Putting LGBT-themed books behind closed doors is censorship that denies children supportive resources
I am outraged that children’s books about same-sex families have been removed from public library shelves in Hong Kong (“LGBT-themed books removed from library shelves”, June 21). This goes against the Unesco Public Libraries Manifesto that Hong Kong follows, which instructs libraries to be places of “free and unlimited access to knowledge, thought, culture and information”.
Despite Hong Kong not yet legalising gay marriage, the LBGT community exists here and many members are raising children. It is important for these children to see themselves represented in books and also for other children to see that loving families come in many shapes and sizes. Respect for others and an acceptance of difference are important values for children to learn.
The youth of Hong Kong have some of the highest stress levels in the world. Likewise, youth in the LGBT community worldwide have higher than average rates of mental health issues. Removing books with gay themes sends the message to at-risk young people that same-sex families are “wrong” and need to be hidden away. I worry about the effect this could have on young people in Hong Kong who may be exploring their sexuality. Instead of discrimination, they need to be supported and valued.
There is no justification for removing picture books that promote diversity, tolerance and love. It is unbelievable that this censorship has occurred, and that pressure from anti-gay groups should sway government decisions.

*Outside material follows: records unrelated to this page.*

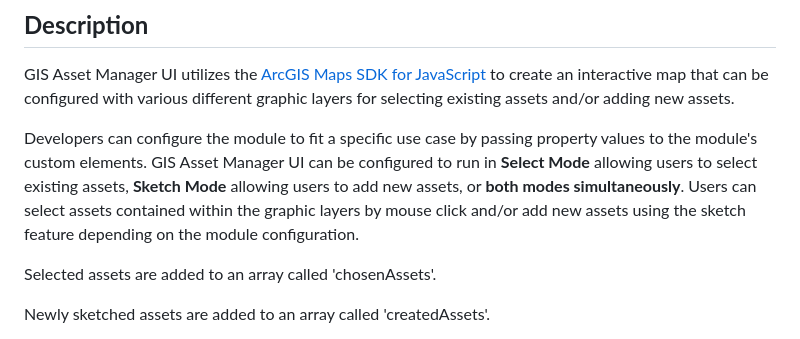
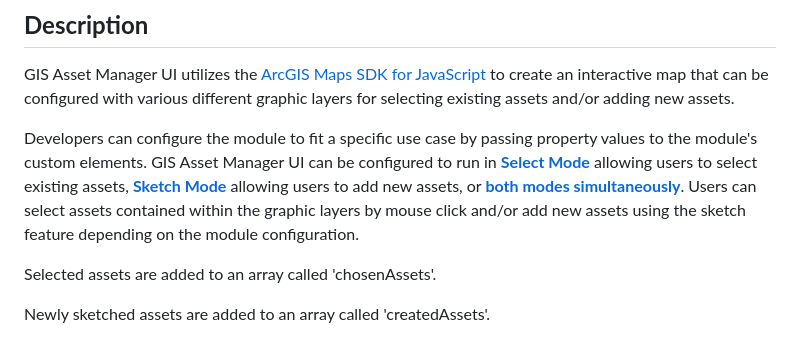
Before and after one commit to city-of-saint-louis/gis-asset-manager-ui, a Markdown page: README.md, the part around the change. Rendered like a GitHub page.

```diff
--- a/README.md
+++ b/README.md
@@ -8,7 +8,7 @@ _Please note: The documentation below is in process and is not yet fully compreh
 
 GIS Asset Manager UI utilizes the [ArcGIS Maps SDK for JavaScript](https://developers.arcgis.com/javascript/latest) to create an interactive map that can be configured with various different graphic layers for selecting existing assets and/or adding new assets.
 
-Developers can configure the module to fit a specific use case by passing property values to the module's custom elements. GIS Asset Manager UI can be configured to run in **Select Mode** allowing users to select existing assets, **Sketch Mode** allowing users to add new assets, or **both modes simultaneously**. Users can select assets contained within the graphic layers by mouse click and/or add new assets using the sketch feature depending on the module configuration.
+Developers can configure the module to fit a specific use case by passing property values to the module's custom elements. GIS Asset Manager UI can be configured to run in [**Select Mode**](#1-select-mode) allowing users to select existing assets, [**Sketch Mode**](#2-sketch-mode) allowing users to add new assets, or [**both modes simultaneously**](#3-select-mode--sketch-mode). Users can select assets contained within the graphic layers by mouse click and/or add new assets using the sketch feature depending on the module configuration.
 
 Selected assets are added to an array called 'chosenAssets'.
 
```
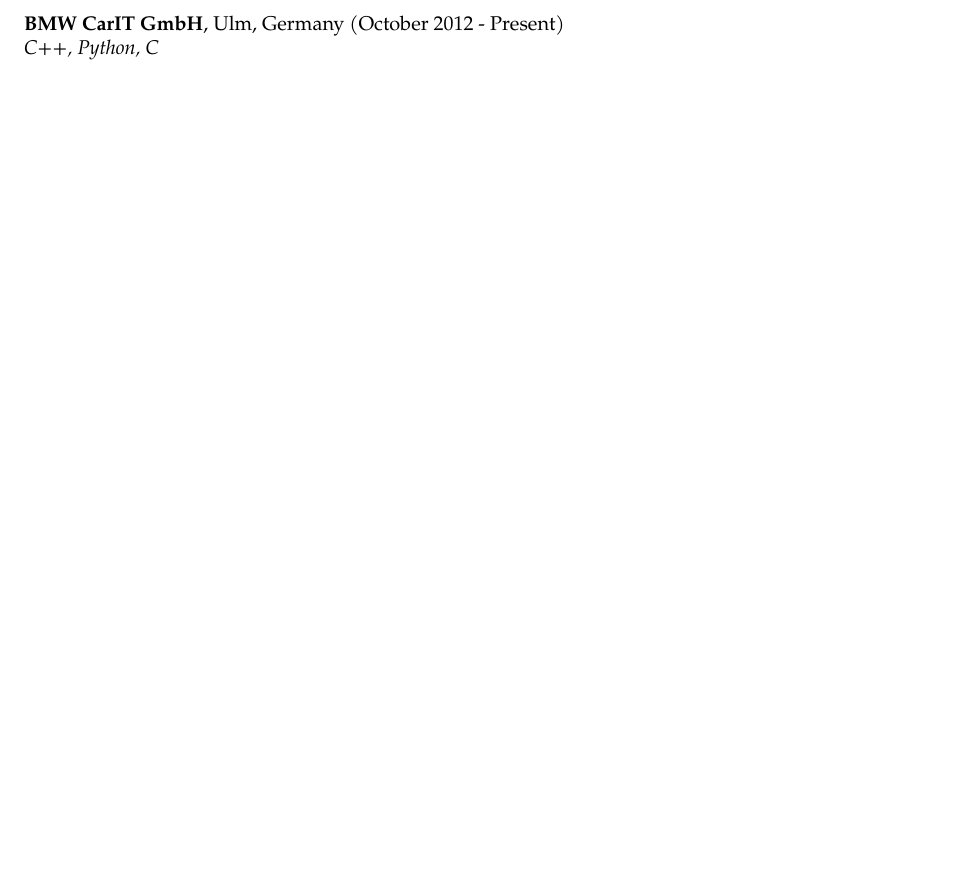
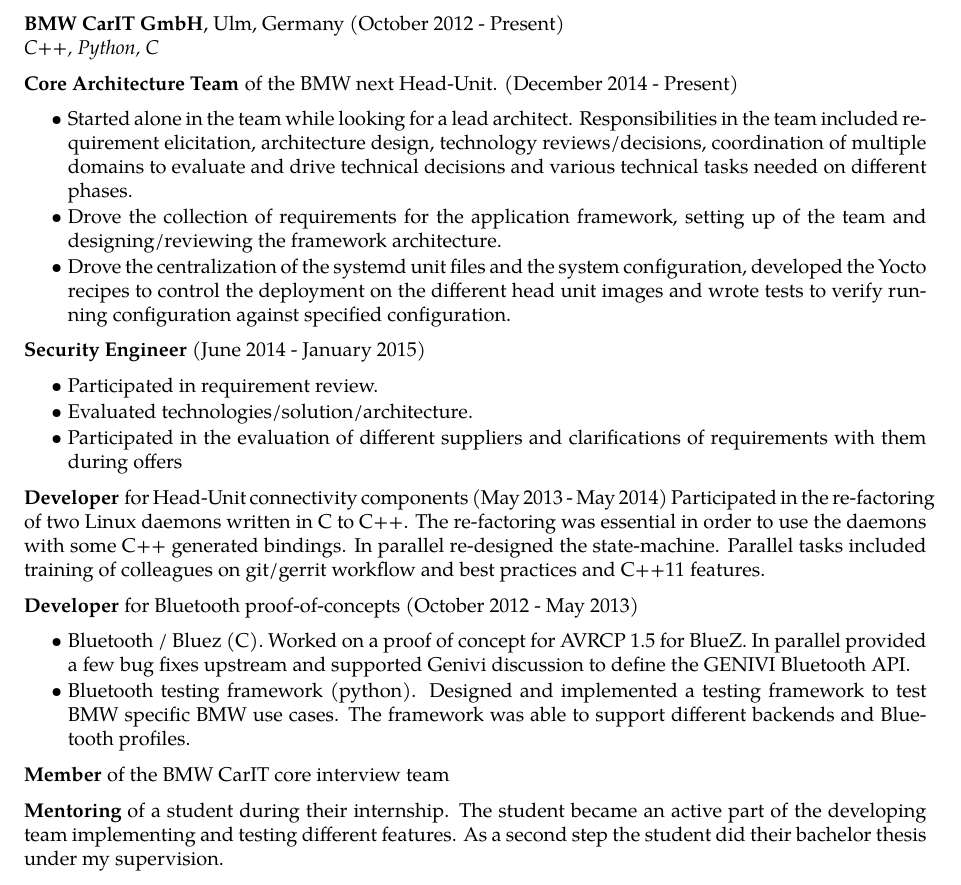
Before and after one commit to antonopa/cv, a LaTeX document (bmw.tex): part of the page, cut so that both start at the same text, the shorter picture padded with empty space. Compiled offline with XeLaTeX.

Commit message:
experience: Add BMW CarIT experience

```diff
--- a/bmw.tex
+++ b/bmw.tex
@@ -3,6 +3,41 @@
   \item \textbf{BMW CarIT GmbH}, Ulm, Germany (October 2012 - Present)\\
     \emph{C++, Python, C}
     \begin{my_desc}
-    \item .
+      \item[Core Architecture Team] of the BMW next Head-Unit. (December 2014 - Present)
+        \begin{my_bullets}
+          \item Started alone in the team while looking for a lead architect. Responsibilities in the team
+            included requirement elicitation, architecture design, technology reviews/decisions,
+            coordination of multiple domains to evaluate and drive technical decisions and various
+            technical tasks needed on different phases.
+          \item Drove the collection of requirements for the application framework, setting up of the team
+            and designing/reviewing the framework architecture.
+          \item Drove the centralization of the systemd unit files and the system configuration, developed the
+            Yocto recipes to control the deployment on the different head unit images and wrote tests to
+            verify running configuration against specified configuration.
+        \end{my_bullets}
+      \item[Security Engineer] (June 2014 - January 2015)
+        \begin{my_bullets}
+          \item Participated in requirement review.
+          \item Evaluated technologies/solution/architecture.
+          \item Participated in the evaluation of different suppliers and clarifications of requirements with them
+            during offers
+        \end{my_bullets}
+      \item[Developer] for Head-Unit connectivity components (May 2013 - May 2014)
+        Participated in the re-factoring of two Linux daemons written in C to C++. The re-factoring was essential
+        in order to use the daemons with some C++ generated bindings. In parallel re-designed the state-machine.
+        Parallel tasks included training of colleagues on git/gerrit workflow and best practices and C++11 features.
+      \item[Developer] for Bluetooth proof-of-concepts (October 2012 - May 2013)
+        \begin{my_bullets}
+          \item Bluetooth / Bluez (C).  Worked on a proof of concept for AVRCP 1.5 for BlueZ.
+            In parallel provided a few bug fixes upstream and supported Genivi discussion to define the
+            GENIVI Bluetooth API.
+          \item Bluetooth testing framework (python). Designed and implemented a testing framework to
+            test BMW specific BMW use cases. The framework was able to support different backends and
+            Bluetooth profiles.
+        \end{my_bullets}
+      \item[Member] of the BMW CarIT core interview team
+      \item[Mentoring] of a student during their internship. The student became an active part of the developing
+        team implementing and testing different features. As a second step the student did their bachelor thesis
+        under my supervision.
     \end{my_desc}
 \end{document}
```
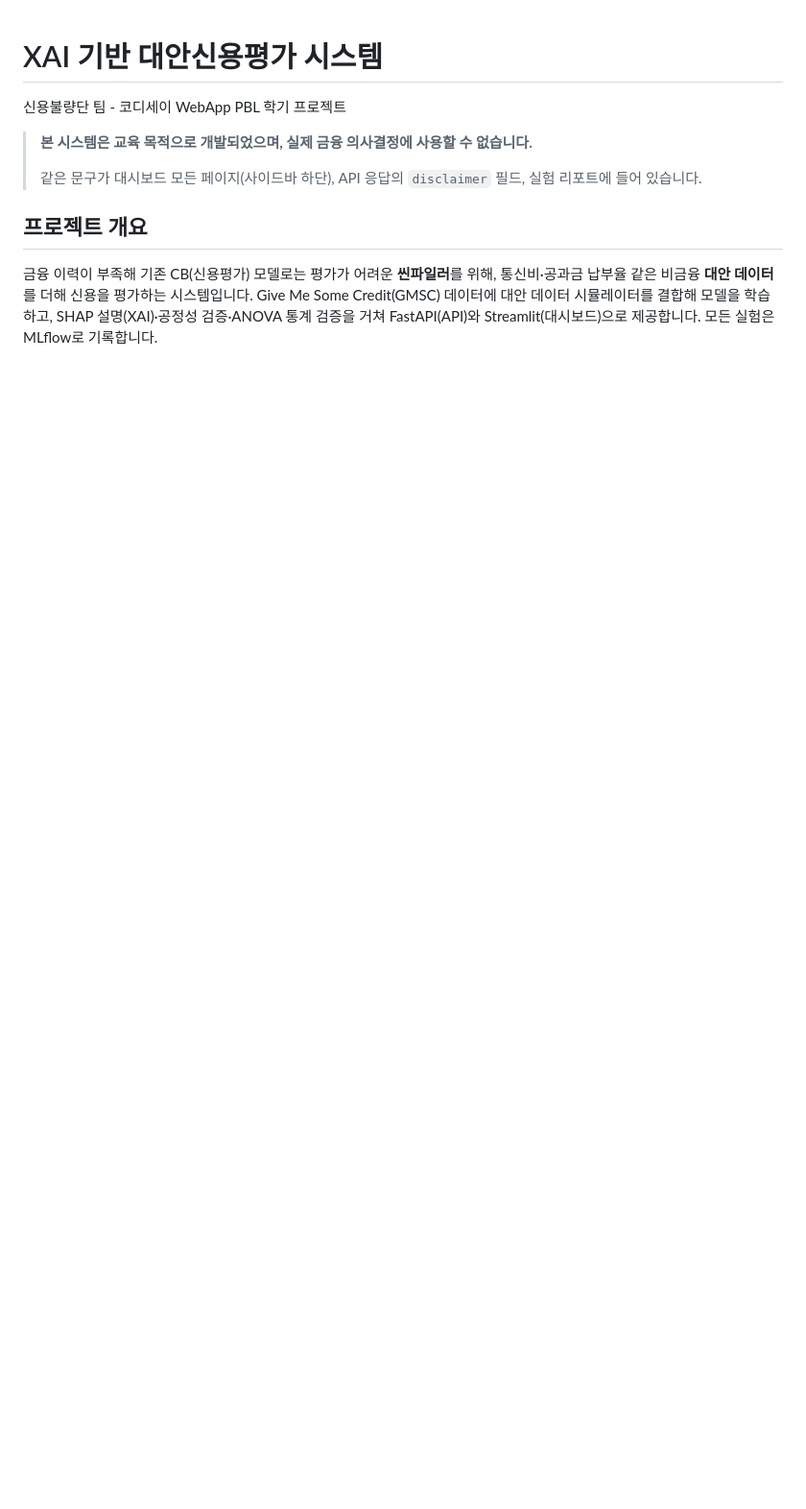
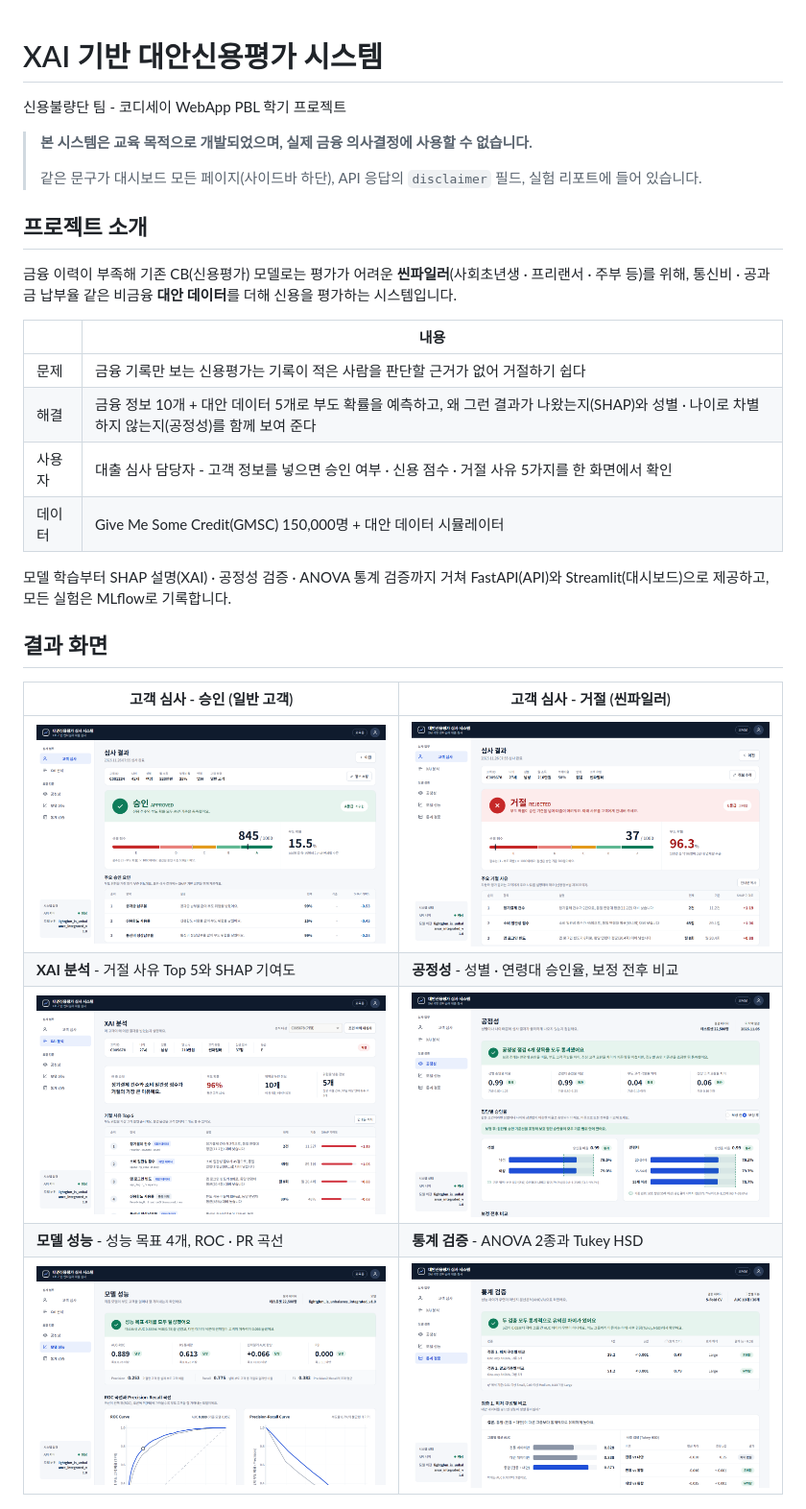
Before and after one commit to Dongyang-Mirae-University-software/xai-credit-scoring, a Markdown page: README.md, the part around one of its changes. Shown at 96% size. Drawn GitHub-style; pictures changed too: docs/images/fairness.png (added), docs/images/performance.png (added), docs/images/screening_approved.png (added); blank space fills up the shorter version.

Commit message:
docs: README를 포트폴리오용으로 정리 - 결과 화면 · 주요 기능 · 핵심 결과 · 사용 기술 (이슈 #162)

```diff
--- a/README.md
+++ b/README.md
@@ -6,7 +6,26 @@
 >
 > 같은 문구가 대시보드 모든 페이지(사이드바 하단), API 응답의 `disclaimer` 필드, 실험 리포트에 들어 있습니다.
 
-## 프로젝트 개요
+## 프로젝트 소개
 
-금융 이력이 부족해 기존 CB(신용평가) 모델로는 평가가 어려운 **씬파일러**를 위해, 통신비·공과금 납부율 같은 비금융 **대안 데이터**를 더해 신용을 평가하는 시스템입니다.
-Give Me Some Credit(GMSC) 데이터에 대안 데이터 시뮬레이터를 결합해 모델을 학습하고, SHAP 설명(XAI)·공정성 검증·ANOVA 통계 검증을 거쳐 FastAPI(API)와 Streamlit(대시보드)으로 제공합니다. 모든 실험은 MLflow로 기록합니다.
+금융 이력이 부족해 기존 CB(신용평가) 모델로는 평가가 어려운 **씬파일러**(사회초년생 · 프리랜서 · 주부 등)를 위해, 통신비 · 공과금 납부율 같은 비금융 **대안 데이터**를 더해 신용을 평가하는 시스템입니다.
+
+| | 내용 |
+|---|---|
+| 문제 | 금융 기록만 보는 신용평가는 기록이 적은 사람을 판단할 근거가 없어 거절하기 쉽다 |
+| 해결 | 금융 정보 10개 + 대안 데이터 5개로 부도 확률을 예측하고, 왜 그런 결과가 나왔는지(SHAP)와 성별 · 나이로 차별하지 않는지(공정성)를 함께 보여 준다 |
+| 사용자 | 대출 심사 담당자 - 고객 정보를 넣으면 승인 여부 · 신용 점수 · 거절 사유 5가지를 한 화면에서 확인 |
+| 데이터 | Give Me Some Credit(GMSC) 150,000명 + 대안 데이터 시뮬레이터 |
+
+모델 학습부터 SHAP 설명(XAI) · 공정성 검증 · ANOVA 통계 검증까지 거쳐 FastAPI(API)와 Streamlit(대시보드)으로 제공하고, 모든 실험은 MLflow로 기록합니다.
+
+## 결과 화면
+
+| 고객 심사 - 승인 (일반 고객) | 고객 심사 - 거절 (씬파일러) |
+|---|---|
+| ![승인된 일반 고객의 심사 결과: A등급, 845점, 부도 확률 15.5%](docs/images/screening_approved.png) | ![거절된 씬파일러의 심사 결과: E등급, 37점, 거절 사유 표](docs/images/screening_rejected.png) |
+| **XAI 분석** - 거절 사유 Top 5와 SHAP 기여도 | **공정성** - 성별 · 연령대 승인율, 보정 전후 비교 |
+| ![XAI 분석 화면: 한 줄 요약과 거절 사유 Top 5](docs/images/xai.png) | ![공정성 화면: 4개 항목 통과, 집단별 승인율](docs/images/fairness.png) |
+| **모델 성능** - 성능 목표 4개, ROC · PR 곡선 | **통계 검증** - ANOVA 2종과 Tukey HSD |
+| ![모델 성능 화면: AUC 0.889, KS 0.613, 씬파일러 AUC 향상 +0.066](docs/images/performance.png) | ![통계 검증 화면: 두 검증 모두 p < 0.001](docs/images/statistical_test.png) |
+
```
Also changed, not shown: other parts of README.md (+63 -3 lines).
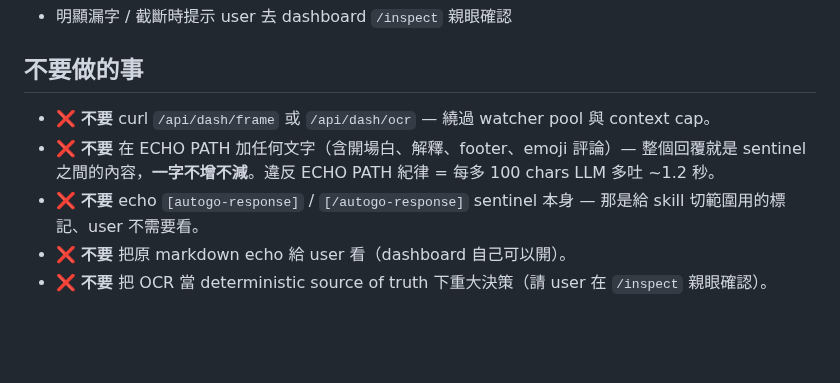
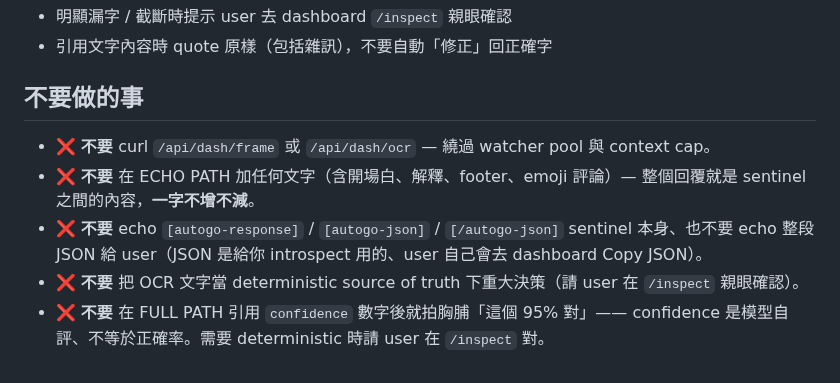
Before and after one commit to gsinvest017-ai/gs-claude-config, a Markdown page: skills/autogo/SKILL.md, the part around one of its changes. Rendered like a GitHub page; blank space fills up the shorter version.

```diff
--- a/skills/autogo/SKILL.md
+++ b/skills/autogo/SKILL.md
@@ -76,9 +50,10 @@ OCR **會錯字、漏字、繁簡混雜**：
 - 明顯漏字 / 截斷時提示 user 去 dashboard `/inspect` 親眼確認
+- 引用文字內容時 quote 原樣（包括雜訊），不要自動「修正」回正確字
 
 ## 不要做的事
 
 - ❌ **不要** curl `/api/dash/frame` 或 `/api/dash/ocr` — 繞過 watcher pool 與 context cap。
-- ❌ **不要** 在 ECHO PATH 加任何文字（含開場白、解釋、footer、emoji 評論）— 整個回覆就是 sentinel 之間的內容，**一字不增不減**。違反 ECHO PATH 紀律 = 每多 100 chars LLM 多吐 ~1.2 秒。
-- ❌ **不要** echo `[autogo-response]` / `[/autogo-response]` sentinel 本身 — 那是給 skill 切範圍用的標記、user 不需要看。
-- ❌ **不要** 把原 markdown echo 給 user 看（dashboard 自己可以開）。
-- ❌ **不要** 把 OCR 當 deterministic source of truth 下重大決策（請 user 在 `/inspect` 親眼確認）。
+- ❌ **不要** 在 ECHO PATH 加任何文字（含開場白、解釋、footer、emoji 評論）— 整個回覆就是 sentinel 之間的內容，**一字不增不減**。
+- ❌ **不要** echo `[autogo-response]` / `[autogo-json]` / `[/autogo-json]` sentinel 本身、也不要 echo 整段 JSON 給 user（JSON 是給你 introspect 用的、user 自己會去 dashboard Copy JSON）。
+- ❌ **不要** 把 OCR 文字當 deterministic source of truth 下重大決策（請 user 在 `/inspect` 親眼確認）。
+- ❌ **不要** 在 FULL PATH 引用 `confidence` 數字後就拍胸脯「這個 95% 對」—— confidence 是模型自評、不等於正確率。需要 deterministic 時請 user 在 `/inspect` 對。
```
Also changed, not shown: other parts of skills/autogo/SKILL.md (+20 -46 lines).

This is not the Hong Kong I want my child to grow up in. Our children deserve better.
Emily Sim, Shek Tong Tsui